A related opportunity that is bound to arise is in regard to the supply of inputs to regional value chains. This is due to the fact that the operations of most regional value chains are found to be disrupted due to the inability to source supplies from China, which has hitherto been the case. Herein lies the opportunity for capable Sri Lankan suppliers to fill the voids, through cost competitive inputs of relatively better quality.
The chamber has already embarked on a survey among its member exporters to obtain details of inputs they source from Chinese suppliers, and their ability to supply raw materials, components and intermediate goods, to meet the requirements of regional value chains. The information that is being collected will be collated by the chamber, for communication to the relevant chambers of trade and commerce in countries where opportunities are likely to exist. Such trade chambers will be requested to disseminate information among their members with a view to link suppliers from Sri Lanka.
At the same time, the NCE is mindful of conveying to its member enterprises that these opportunities could be of a short-term duration, until the crisis related to the coronavirus comes to an end, when it is likely that importers in the value chains may shift to their original suppliers from China, due to cost advantages or for other reasons. As such, Sri Lankan suppliers should endeavour to convert their short-term opportunities into long-term sustainability of business relationships by consolidating on short-term gains.
It is now known that many Japanese and US Investments located in China are shifting their factories to countries such as Vietnam due to the adverse impact of COVID-19. This is an opportunity for the BOI to promote the facilities in Free Trade Zones and other positive attributes of the country to attract such production facilities to Sri Lanka.

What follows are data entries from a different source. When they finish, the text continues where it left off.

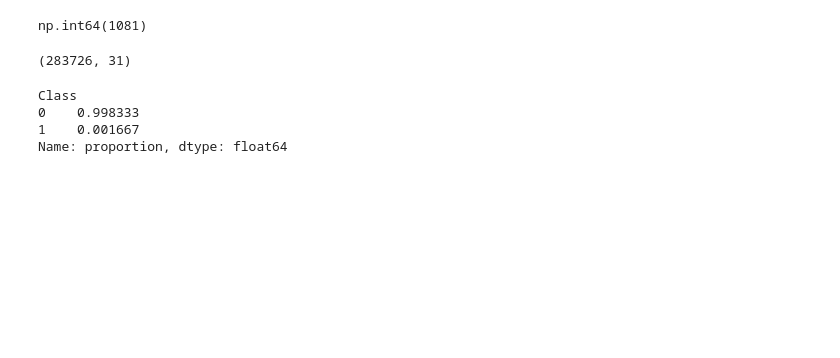
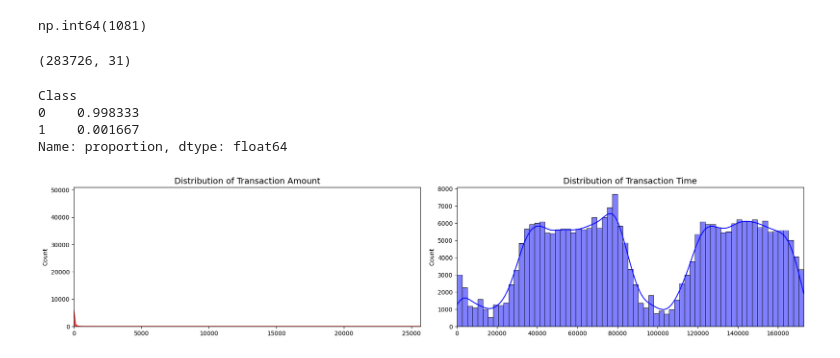
Before and after one commit to skytecat/FraudDetection, a Jupyter notebook: FraudDetection.ipynb, the cells around one changed output. Drawn from its saved outputs; the diff is of its cells as text; code cells hidden in the pictures; blank space fills up the shorter version.

```diff
--- a/FraudDetection.ipynb
+++ b/FraudDetection.ipynb
@@ -84,0 +91,25 @@ X_train, X_test, y_train, y_test = train_test_split(X, y, test_size=0.1, random_
+# %%
+import seaborn as sns
+import matplotlib.pyplot as plt
+
+# Создание подграфиков
+fig, ax = plt.subplots(1, 2, figsize=(18, 4))
+
+# Данные
+amount_val = data['Amount'].values
+time_val = data['Time'].values
+
+sns.histplot(amount_val, ax=ax[0], color='r', kde=True)
+ax[0].set_title('Distribution of Transaction Amount', fontsize=14)
+ax[0].set_xlim([min(amount_val), max(amount_val)])
+
+# График для распределения времени транзакций (Time)
+sns.histplot(time_val, ax=ax[1], color='b', kde=True)
+ax[1].set_title('Distribution of Transaction Time', fontsize=14)
+ax[1].set_xlim([min(time_val), max(time_val)])
+
+# Отображение графиков
+plt.tight_layout()
+plt.show()
+# %% [output]
+[figure, added]
```
Also changed, not shown: parts of 4 cells of this notebook.
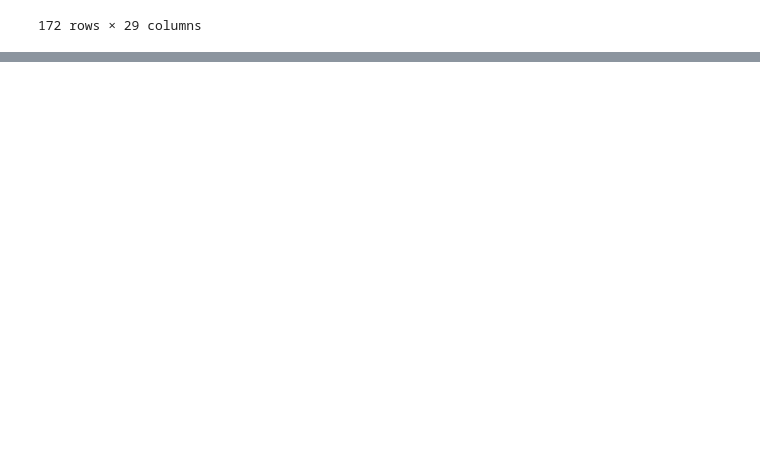
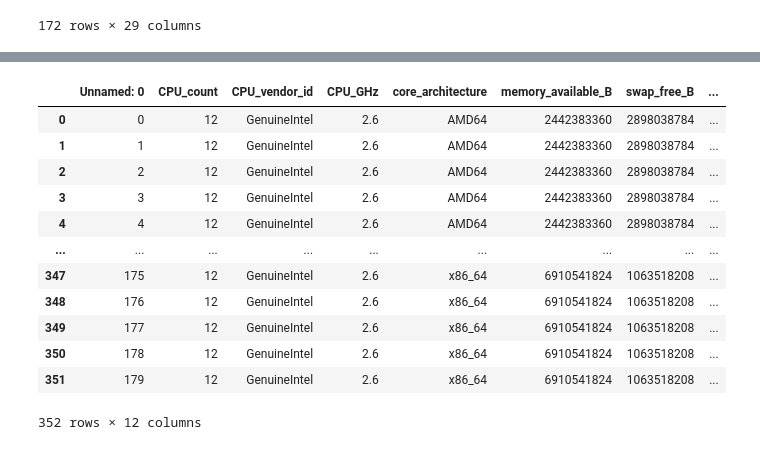
Before and after one commit to wesleymth/LauzHack-2022-energy, a Jupyter notebook: notebook_wesley.ipynb, the cells around one changed output, grey strips where cells are left out. Cells and saved outputs as stored; diff of their text form; code cells hidden in the pictures; blank space fills up the shorter version.

```diff
--- a/notebook_wesley.ipynb
+++ b/notebook_wesley.ipynb
@@ -927,0 +928,16 @@ ValueError: Length of values (180) does not match length of index (172)
+# %%
+full_data_set.reset_index(drop=True)
+# %% [output]
+|  | Unnamed: 0 | CPU_count | CPU_vendor_id | CPU_GHz | core_architecture | memory_available_B | swap_free_B | ... |
+| 0 | 0 | 12 | GenuineIntel | 2.6 | AMD64 | 2442383360 | 2898038784 | ... |
+| 1 | 1 | 12 | GenuineIntel | 2.6 | AMD64 | 2442383360 | 2898038784 | ... |
+| 2 | 2 | 12 | GenuineIntel | 2.6 | AMD64 | 2442383360 | 2898038784 | ... |
+| 3 | 3 | 12 | GenuineIntel | 2.6 | AMD64 | 2442383360 | 2898038784 | ... |
+| 4 | 4 | 12 | GenuineIntel | 2.6 | AMD64 | 2442383360 | 2898038784 | ... |
+| ... | ... | ... | ... | ... | ... | ... | ... | ... |
+| 347 | 175 | 12 | GenuineIntel | 2.6 | x86_64 | 6910541824 | 1063518208 | ... |
+| 348 | 176 | 12 | GenuineIntel | 2.6 | x86_64 | 6910541824 | 1063518208 | ... |
+| 349 | 177 | 12 | GenuineIntel | 2.6 | x86_64 | 6910541824 | 1063518208 | ... |
+| 350 | 178 | 12 | GenuineIntel | 2.6 | x86_64 | 6910541824 | 1063518208 | ... |
+| 351 | 179 | 12 | GenuineIntel | 2.6 | x86_64 | 6910541824 | 1063518208 | ... |
+352 rows × 12 columns
```
Also changed, not shown: parts of 4 cells of this notebook, 2 other files.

For instance, the highly literate and trainable workforce available in Sri Lanka, along with the relative cost advantages, may be highlighted in a promotional campaign of the BOI. Attraction of such ventures will also provide an opportunity to employ unemployed graduates for their operations by providing the necessary training to acquire the required skills.